§ **YOUR INSTRUCTIONS**: Go through the entries below and collect each line with the string "frontend" in it.

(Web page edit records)
==========
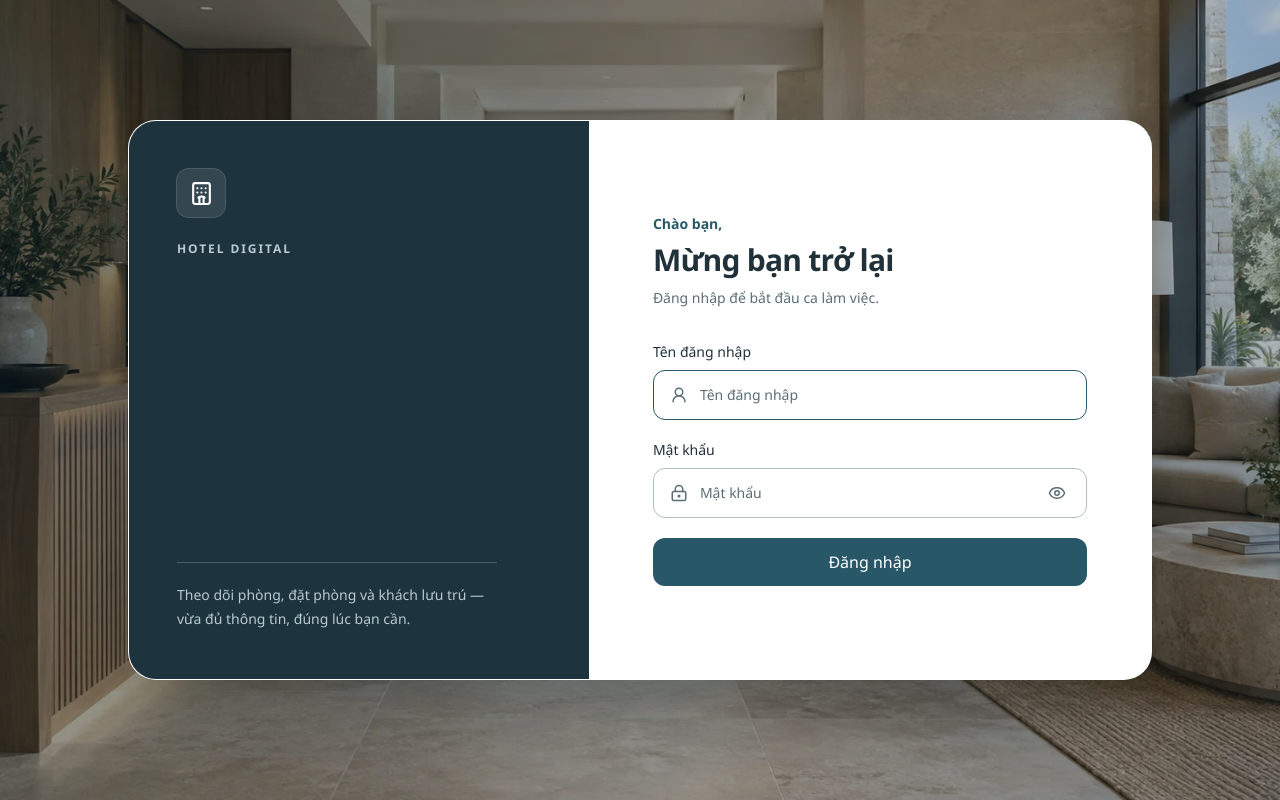
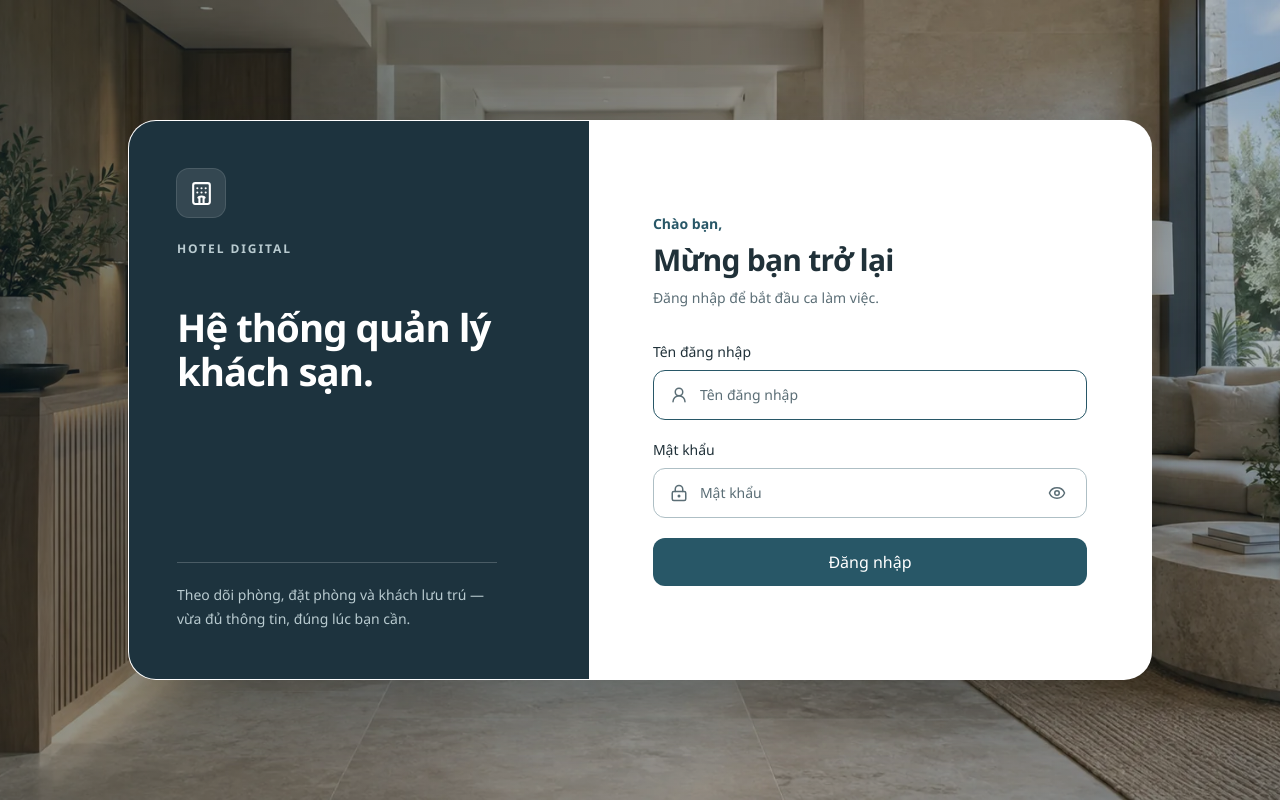
Before and after one commit to MPGranji/hotel-digital, a Next.js app in the folder frontend/: page /dashboard in a window 1280 px wide. Built offline with nearby package versions, Linux system fonts and the light colour scheme; no server answers.

Commit message:
Add plain login heading

```diff
--- a/frontend/src/features/auth/login.tsx
+++ b/frontend/src/features/auth/login.tsx
@@ -43,6 +43,7 @@ export function Login({ onSignedIn }: Readonly<{ onSignedIn: (session: { accessT
           <div>
             <div className="flex size-12 items-center justify-center rounded-xl bg-white/10 ring-1 ring-white/20"><Hotel aria-hidden="true" size={25} /></div>
             <p className="mt-6 text-xs font-semibold tracking-[0.16em] text-[var(--sidebar-panel-muted)]">HOTEL DIGITAL</p>
+            <p className="mt-12 max-w-sm text-[clamp(2rem,3vw,2.75rem)] font-semibold leading-[1.15] tracking-tight">Hệ thống quản lý khách sạn.</p>
           </div>
           <p className="mt-12 max-w-xs border-t border-white/20 pt-5 text-sm leading-6 text-[var(--sidebar-panel-muted)]">Theo dõi phòng, đặt phòng và khách lưu trú — vừa đủ thông tin, đúng lúc bạn cần.</p>
         </div>
```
==========
§ **ANSWER TO THIS EXERCISE**:
Before and after one commit to MPGranji/hotel-digital, a Next.js app in the folder frontend/: page /dashboard in a window 1280 px wide. Built offline with nearby package versions, Linux system fonts and the light colour scheme; no server answers.
--- a/frontend/src/features/auth/login.tsx
+++ b/frontend/src/features/auth/login.tsx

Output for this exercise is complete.